§ What is being asked
The whole listing below should be output again, word for word.

== Segment start ==

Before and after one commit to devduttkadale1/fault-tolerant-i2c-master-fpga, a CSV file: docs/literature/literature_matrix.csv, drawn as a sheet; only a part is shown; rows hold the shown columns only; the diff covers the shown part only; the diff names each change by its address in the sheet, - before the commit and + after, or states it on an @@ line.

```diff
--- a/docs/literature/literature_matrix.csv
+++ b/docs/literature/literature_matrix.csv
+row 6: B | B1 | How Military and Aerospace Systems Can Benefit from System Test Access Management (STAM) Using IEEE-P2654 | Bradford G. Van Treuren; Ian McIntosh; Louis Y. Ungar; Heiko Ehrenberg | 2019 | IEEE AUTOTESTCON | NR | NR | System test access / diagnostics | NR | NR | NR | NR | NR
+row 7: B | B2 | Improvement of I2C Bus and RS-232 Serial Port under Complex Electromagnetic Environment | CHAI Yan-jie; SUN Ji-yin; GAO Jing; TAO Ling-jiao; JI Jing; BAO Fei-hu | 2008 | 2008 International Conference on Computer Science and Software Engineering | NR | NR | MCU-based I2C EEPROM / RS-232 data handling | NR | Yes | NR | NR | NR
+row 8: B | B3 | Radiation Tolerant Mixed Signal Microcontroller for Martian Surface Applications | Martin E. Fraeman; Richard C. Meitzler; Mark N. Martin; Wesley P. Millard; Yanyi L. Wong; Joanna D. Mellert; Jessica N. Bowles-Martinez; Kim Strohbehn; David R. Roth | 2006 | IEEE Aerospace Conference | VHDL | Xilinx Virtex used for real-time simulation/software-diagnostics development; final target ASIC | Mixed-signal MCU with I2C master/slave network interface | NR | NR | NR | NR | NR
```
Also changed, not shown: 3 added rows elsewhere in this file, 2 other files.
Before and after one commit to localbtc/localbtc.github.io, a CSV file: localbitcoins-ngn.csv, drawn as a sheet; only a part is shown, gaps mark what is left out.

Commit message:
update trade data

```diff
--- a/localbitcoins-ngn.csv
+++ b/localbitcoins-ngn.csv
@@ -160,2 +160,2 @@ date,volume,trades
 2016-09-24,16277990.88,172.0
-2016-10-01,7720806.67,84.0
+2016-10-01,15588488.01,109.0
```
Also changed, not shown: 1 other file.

== Segment end ==

§ Result
Before and after one commit to devduttkadale1/fault-tolerant-i2c-master-fpga, a CSV file: docs/literature/literature_matrix.csv, drawn as a sheet; only a part is shown; rows hold the shown columns only; the diff covers the shown part only; the diff names each change by its address in the sheet, - before the commit and + after, or states it on an @@ line.

```diff
--- a/docs/literature/literature_matrix.csv
+++ b/docs/literature/literature_matrix.csv
+row 6: B | B1 | How Military and Aerospace Systems Can Benefit from System Test Access Management (STAM) Using IEEE-P2654 | Bradford G. Van Treuren; Ian McIntosh; Louis Y. Ungar; Heiko Ehrenberg | 2019 | IEEE AUTOTESTCON | NR | NR | System test access / diagnostics | NR | NR | NR | NR | NR
+row 7: B | B2 | Improvement of I2C Bus and RS-232 Serial Port under Complex Electromagnetic Environment | CHAI Yan-jie; SUN Ji-yin; GAO Jing; TAO Ling-jiao; JI Jing; BAO Fei-hu | 2008 | 2008 International Conference on Computer Science and Software Engineering | NR | NR | MCU-based I2C EEPROM / RS-232 data handling | NR | Yes | NR | NR | NR
+row 8: B | B3 | Radiation Tolerant Mixed Signal Microcontroller for Martian Surface Applications | Martin E. Fraeman; Richard C. Meitzler; Mark N. Martin; Wesley P. Millard; Yanyi L. Wong; Joanna D. Mellert; Jessica N. Bowles-Martinez; Kim Strohbehn; David R. Roth | 2006 | IEEE Aerospace Conference | VHDL | Xilinx Virtex used for real-time simulation/software-diagnostics development; final target ASIC | Mixed-signal MCU with I2C master/slave network interface | NR | NR | NR | NR | NR
```
Also changed, not shown: 3 added rows elsewhere in this file, 2 other files.
Before and after one commit to localbtc/localbtc.github.io, a CSV file: localbitcoins-ngn.csv, drawn as a sheet; only a part is shown, gaps mark what is left out.

Commit message:
update trade data

```diff
--- a/localbitcoins-ngn.csv
+++ b/localbitcoins-ngn.csv
@@ -160,2 +160,2 @@ date,volume,trades
 2016-09-24,16277990.88,172.0
-2016-10-01,7720806.67,84.0
+2016-10-01,15588488.01,109.0
```
Also changed, not shown: 1 other file.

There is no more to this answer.